And part of me longed to jump back in and join her. Or run to the bathroom and puke up the contents of my stomach.

But the new, recovering part of me knew how unhealthy her behavior was. I knew that it was trick my mind was playing on me. And I knew that I would never eat a meal with her again.

How to break ties with these friends

Letting go of friends isn’t as cutthroat as it sounds. I’m not saying you need to be rude. Be smart about it and limit contact as much as possible. Surround yourself only with people who eat and act in healthy ways.

If you work with these people, don’t hang out with them in the breakroom. And especially not when you (or they) are eating. Take your lunch outside the office. Politely decline when they ask you to lunch. Skip the after-work get-togethers. You may have to work with them, but you don’t have to spend extra time with them.

On social media, it’s a little easier. One word: unfollow.

You don’t have to unfriend people, just unfollow them. Problem solved. You don’t need your newsfeed clogged up with negative self-talk and body shame.

If the unhealthy people happen to be related to you, limit contact as much as possible. You have every right to decline invitations to hang out. And if they ask you what’s up, you can tell them the truth.

“I’m trying to focus on my eating disorder recovery right now.”

They may fight back and try to give you advice. Don’t allow it! Tell them you are in a good program and you don’t need advice. Stay firm and stand your ground. It is worth it in the long run.

Commit to finding supportive community

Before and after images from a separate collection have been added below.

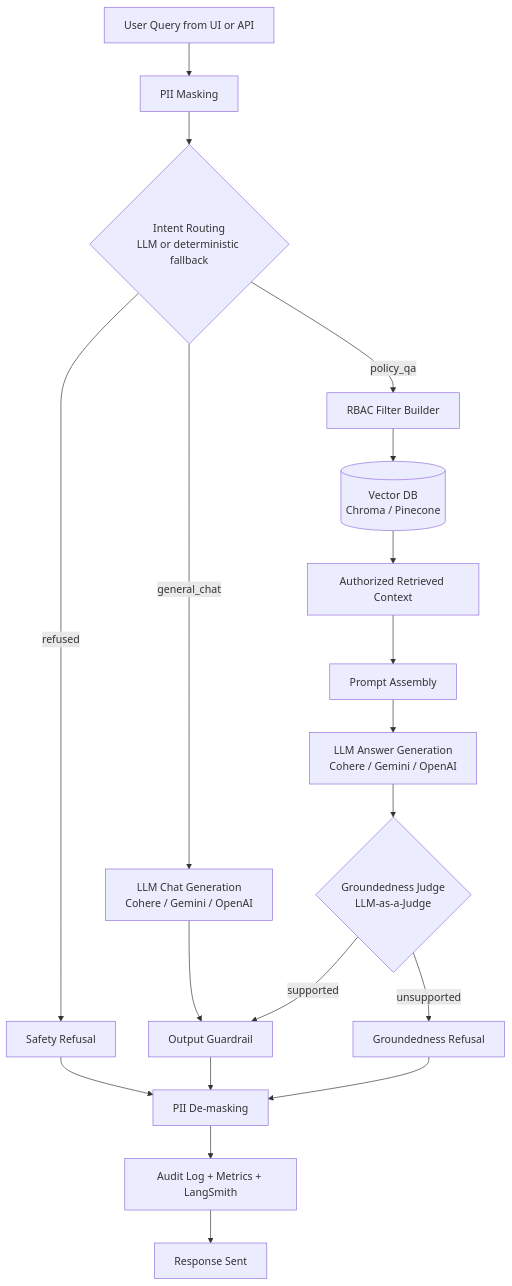
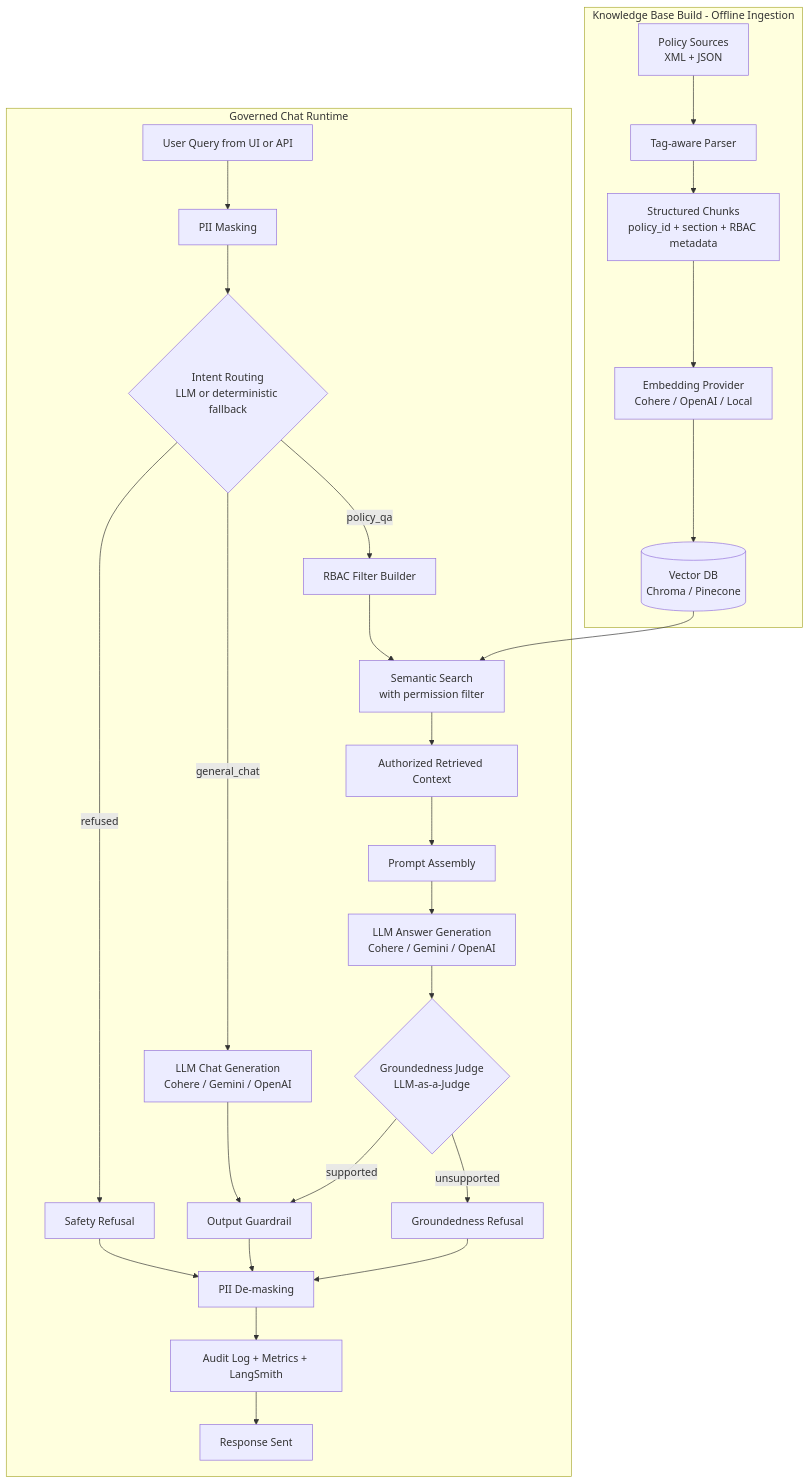
One commit to khushboovdesai/Ask-Governed-RAG-Chatbot changed the diagram in README.md. Above: the diagram before and after it, drawn with Mermaid.

Commit message:
docs: add ingestion lane to README flow
Show how XML/JSON policy sources are parsed, chunked with RBAC metadata, embedded, and stored in the vector DB that the runtime chat flow searches.

````diff
--- a/README.md
+++ b/README.md
@@ -63,21 +63,32 @@
 ```mermaid
 flowchart TD
-    U[User Query from UI or API] --> M[PII Masking]
-    M --> R{Intent Routing<br/>LLM or deterministic fallback}
-    R -->|refused| X[Safety Refusal]
-    R -->|general_chat| G[LLM Chat Generation<br/>Cohere / Gemini / OpenAI]
-    R -->|policy_qa| A[RBAC Filter Builder]
-    A --> V[(Vector DB<br/>Chroma / Pinecone)]
-    V --> C[Authorized Retrieved Context]
-    C --> P[Prompt Assembly]
-    P --> L[LLM Answer Generation<br/>Cohere / Gemini / OpenAI]
-    G --> O[Output Guardrail]
-    L --> J{Groundedness Judge<br/>LLM-as-a-Judge}
-    J -->|supported| O
-    J -->|unsupported| F[Groundedness Refusal]
-    X --> D[PII De-masking]
-    F --> D
-    O --> D
-    D --> LOG[Audit Log + Metrics + LangSmith]
-    LOG --> RSP[Response Sent]
+    subgraph INGEST[Knowledge Base Build - Offline Ingestion]
+        SRC[Policy Sources<br/>XML + JSON] --> PARSE[Tag-aware Parser]
+        PARSE --> CHUNK[Structured Chunks<br/>policy_id + section + RBAC metadata]
+        CHUNK --> EMB[Embedding Provider<br/>Cohere / OpenAI / Local]
+        EMB --> V[(Vector DB<br/>Chroma / Pinecone)]
+    end
+
+    subgraph CHAT[Governed Chat Runtime]
+        U[User Query from UI or API] --> M[PII Masking]
+        M --> R{Intent Routing<br/>LLM or deterministic fallback}
+        R -->|refused| X[Safety Refusal]
+        R -->|general_chat| G[LLM Chat Generation<br/>Cohere / Gemini / OpenAI]
+        R -->|policy_qa| A[RBAC Filter Builder]
+        A --> SEARCH[Semantic Search<br/>with permission filter]
+        SEARCH --> C[Authorized Retrieved Context]
+        C --> P[Prompt Assembly]
+        P --> L[LLM Answer Generation<br/>Cohere / Gemini / OpenAI]
+        G --> O[Output Guardrail]
+        L --> J{Groundedness Judge<br/>LLM-as-a-Judge}
+        J -->|supported| O
+        J -->|unsupported| F[Groundedness Refusal]
+        X --> D[PII De-masking]
+        F --> D
+        O --> D
+        D --> LOG[Audit Log + Metrics + LangSmith]
+        LOG --> RSP[Response Sent]
+    end
+
+    V --> SEARCH
 ```
````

My final piece of advice: get help and surround yourself with the right people. Visit your doctor or call a local ED recovery center or help hotline. That fact is, you’ll never recover if you try to do it yourself.

As hard as it sounds, you can find new people to support you. They are out there. Join ED recovery groups on social media. Download the Recovery Warriors app for positive motivation (this app helped me more than anything when I first started) or sign up for the School of Recovery. Finding local recovery groups can also be a good way to meet new friends.

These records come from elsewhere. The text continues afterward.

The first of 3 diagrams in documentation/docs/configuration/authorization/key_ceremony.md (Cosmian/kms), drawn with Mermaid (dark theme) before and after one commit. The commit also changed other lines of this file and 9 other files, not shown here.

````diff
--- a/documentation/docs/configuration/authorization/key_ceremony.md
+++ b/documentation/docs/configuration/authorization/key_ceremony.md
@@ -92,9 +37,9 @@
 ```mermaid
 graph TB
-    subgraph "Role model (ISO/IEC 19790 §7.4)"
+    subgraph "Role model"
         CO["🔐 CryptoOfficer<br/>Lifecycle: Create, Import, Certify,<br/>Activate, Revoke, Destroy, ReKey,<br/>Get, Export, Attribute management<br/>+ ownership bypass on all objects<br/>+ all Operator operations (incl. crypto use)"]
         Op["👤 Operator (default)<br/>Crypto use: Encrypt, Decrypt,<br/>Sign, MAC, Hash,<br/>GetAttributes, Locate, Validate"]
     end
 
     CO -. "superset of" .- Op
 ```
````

Warrior, stick to hanging out with the people and friends who have a healthy love for life and for their bodies. It’s okay to put yourself and your needs first! After all, you deserve to live a full, happy, recovered life.

Discover the benefits of positive community at the School of Recovery!

Click HERE to enroll 👩‍🎓

More from Rebecca Kelly

Four Steps to Recovery + How to Take Them

aking steps of action and making changes are two of the most...
Read More

Leave a Reply

Your email address will not be published. Required fields are marked *

This site uses Akismet to reduce spam. Learn how your comment data is processed.